=== Information given ===

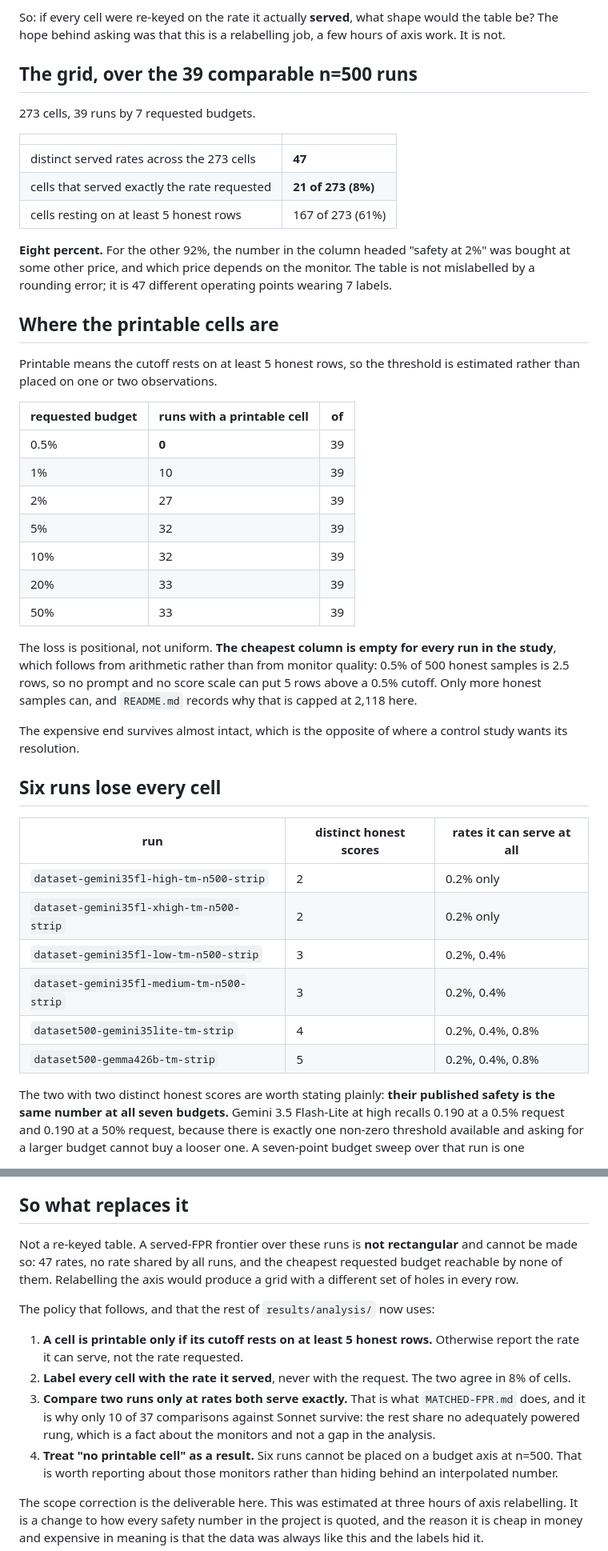
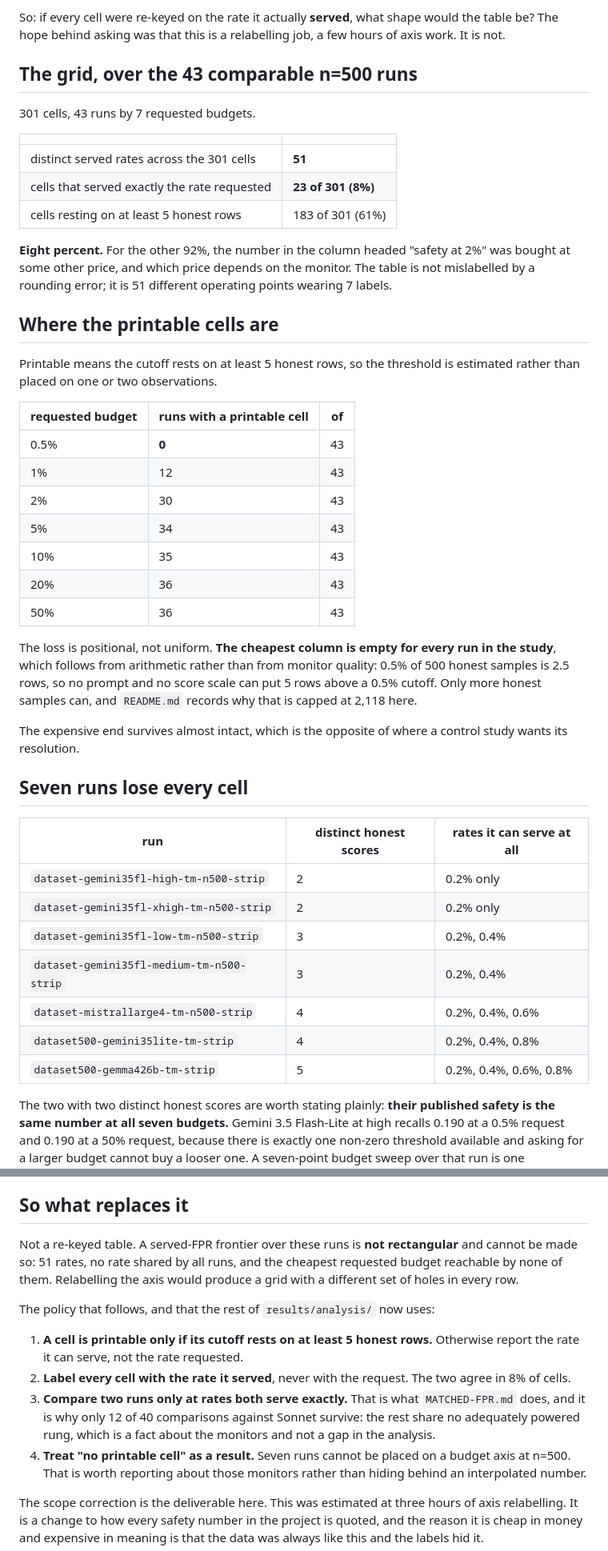
Before and after one commit to pwick15/taisp-control-budgets, a Markdown page: results/analysis/SERVED-FPR.md, 2 parts joined by grey strips. Shown at 80% size. Drawn GitHub-style.

Commit message:
Bring SERVED-FPR.md back onto the data it describes
This document is built around "the 39 comparable n=500 runs" and "273 cells".
The comparable set is now 43 runs and 301 cells, after the collaborator ingest
added four n=500 arms, so every count in it had drifted. Recomputed from
achieved-fpr.csv, after the gpt-oss recovery:

  distinct served rates                 47 -> 51
  cells served exactly as requested     21 of 273 -> 23 of 301
  cells on at least 5 honest rows       167 of 273 -> 183 of 301
  printable cells per budget            0, 10, 27, 32, 32, 33, 33 of 39
                                     -> 0, 12, 30, 34, 35, 36, 36 of 43

The two headline figures survive, which is why this was easy to miss: 23 of 301
is 7.6%, so "Eight percent" and the title's "92%" still round correctly, and the
share of cells resting on 5 honest rows is still 61%. The structural claims are
unchanged too: the cheapest requested budget is still reachable by no run, and
the expensive end still survives almost intact.

"Six runs lose every cell" is now seven. `dataset-mistrallarge4-tm-n500-strip`
arrived with the ingest, has 4 distinct honest scores, can serve only 0.2%, 0.4%
and 0.6%, and so has no cell resting on 5 honest rows either.

One row in that table was never right. `dataset500-gemma426b-tm-strip` was
listed as serving "0.2%, 0.4%, 0.8%" while its own column says it has 5 distinct
honest scores, which gives four non-zero rates: 0.6% was missing. Its neighbour
`dataset500-gemini35lite-tm-strip` genuinely does skip 0.6% on 4 distinct
scores, which is probably how the error survived a reading.

Also updates the cross-reference to MATCHED-FPR.md, 10 of 37 comparisons to 12
of 40, to match that document after the same ingest.

Spot-checked the paragraph on the withdrawn Gemini reasoning claim, which the
ingest does not touch: high still serves 0.2% at both a 0.5% and a 50% request
with recall 0.190 at each, and high 0.190 against xhigh 0.186 at the shared 0.2%
rate is unchanged.

```diff
--- a/results/analysis/SERVED-FPR.md
+++ b/results/analysis/SERVED-FPR.md
@@ -19,19 +19,19 @@ So: if every cell were re-keyed on the rate it actually **served**, what shape
 would the table be? The hope behind asking was that this is a relabelling job, a
 few hours of axis work. It is not.
 
-## The grid, over the 39 comparable n=500 runs
+## The grid, over the 43 comparable n=500 runs
 
-273 cells, 39 runs by 7 requested budgets.
+301 cells, 43 runs by 7 requested budgets.
 
 | | |
 |---|---|
-| distinct served rates across the 273 cells | **47** |
-| cells that served exactly the rate requested | **21 of 273 (8%)** |
-| cells resting on at least 5 honest rows | 167 of 273 (61%) |
+| distinct served rates across the 301 cells | **51** |
+| cells that served exactly the rate requested | **23 of 301 (8%)** |
+| cells resting on at least 5 honest rows | 183 of 301 (61%) |
 
 **Eight percent.** For the other 92%, the number in the column headed "safety at
 2%" was bought at some other price, and which price depends on the monitor. The
-table is not mislabelled by a rounding error; it is 47 different operating
+table is not mislabelled by a rounding error; it is 51 different operating
 points wearing 7 labels.
 
 ## Where the printable cells are
@@ -41,13 +41,13 @@ estimated rather than placed on one or two observations.
 
 | requested budget | runs with a printable cell | of |
 |---|---|---|
-| 0.5% | **0** | 39 |
-| 1% | 10 | 39 |
-| 2% | 27 | 39 |
-| 5% | 32 | 39 |
-| 10% | 32 | 39 |
-| 20% | 33 | 39 |
-| 50% | 33 | 39 |
+| 0.5% | **0** | 43 |
+| 1% | 12 | 43 |
+| 2% | 30 | 43 |
+| 5% | 34 | 43 |
+| 10% | 35 | 43 |
+| 20% | 36 | 43 |
+| 50% | 36 | 43 |
 
 The loss is positional, not uniform. **The cheapest column is empty for every
 run in the study**, which follows from arithmetic rather than from monitor
@@ -58,7 +58,7 @@ can put 5 rows above a 0.5% cutoff. Only more honest samples can, and
 The expensive end survives almost intact, which is the opposite of where a
 control study wants its resolution.
 
-## Six runs lose every cell
+## Seven runs lose every cell
 
 | run | distinct honest scores | rates it can serve at all |
 |---|---|---|
@@ -66,8 +66,9 @@ control study wants its resolution.
 | `dataset-gemini35fl-xhigh-tm-n500-strip` | 2 | 0.2% only |
 | `dataset-gemini35fl-low-tm-n500-strip` | 3 | 0.2%, 0.4% |
 | `dataset-gemini35fl-medium-tm-n500-strip` | 3 | 0.2%, 0.4% |
+| `dataset-mistrallarge4-tm-n500-strip` | 4 | 0.2%, 0.4%, 0.6% |
 | `dataset500-gemini35lite-tm-strip` | 4 | 0.2%, 0.4%, 0.8% |
-| `dataset500-gemma426b-tm-strip` | 5 | 0.2%, 0.4%, 0.8% |
+| `dataset500-gemma426b-tm-strip` | 5 | 0.2%, 0.4%, 0.6%, 0.8% |
 
 The two with two distinct honest scores are worth stating plainly: **their
 published safety is the same number at all seven budgets.** Gemini 3.5
@@ -86,7 +87,7 @@ better: off 0.102, low 0.126, medium 0.150, high 0.190, xhigh 0.186.
 ## So what replaces it
 
 Not a re-keyed table. A served-FPR frontier over these runs is **not
-rectangular** and cannot be made so: 47 rates, no rate shared by all runs, and
+rectangular** and cannot be made so: 51 rates, no rate shared by all runs, and
 the cheapest requested budget reachable by none of them. Relabelling the axis
 would produce a grid with a different set of holes in every row.
 
@@ -97,10 +98,10 @@ The policy that follows, and that the rest of `results/analysis/` now uses:
 2. **Label every cell with the rate it served**, never with the request. The two
    agree in 8% of cells.
 3. **Compare two runs only at rates both serve exactly.** That is what
-   `MATCHED-FPR.md` does, and it is why only 10 of 37 comparisons against Sonnet
+   `MATCHED-FPR.md` does, and it is why only 12 of 40 comparisons against Sonnet
    survive: the rest share no adequately powered rung, which is a fact about the
    monitors and not a gap in the analysis.
-4. **Treat "no printable cell" as a result.** Six runs cannot be placed on a
+4. **Treat "no printable cell" as a result.** Seven runs cannot be placed on a
    budget axis at n=500. That is worth reporting about those monitors rather
    than hiding behind an interpolated number.
 
```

===

→ **The task**
Search the material above for the word "still", and return each line that holds it.

→ **Answer to this problem**
is 7.6%, so "Eight percent" and the title's "92%" still round correctly, and the
share of cells resting on 5 honest rows is still 61%. The structural claims are
unchanged too: the cheapest requested budget is still reachable by no run, and
the expensive end still survives almost intact.
ingest does not touch: high still serves 0.2% at both a 0.5% and a 50% request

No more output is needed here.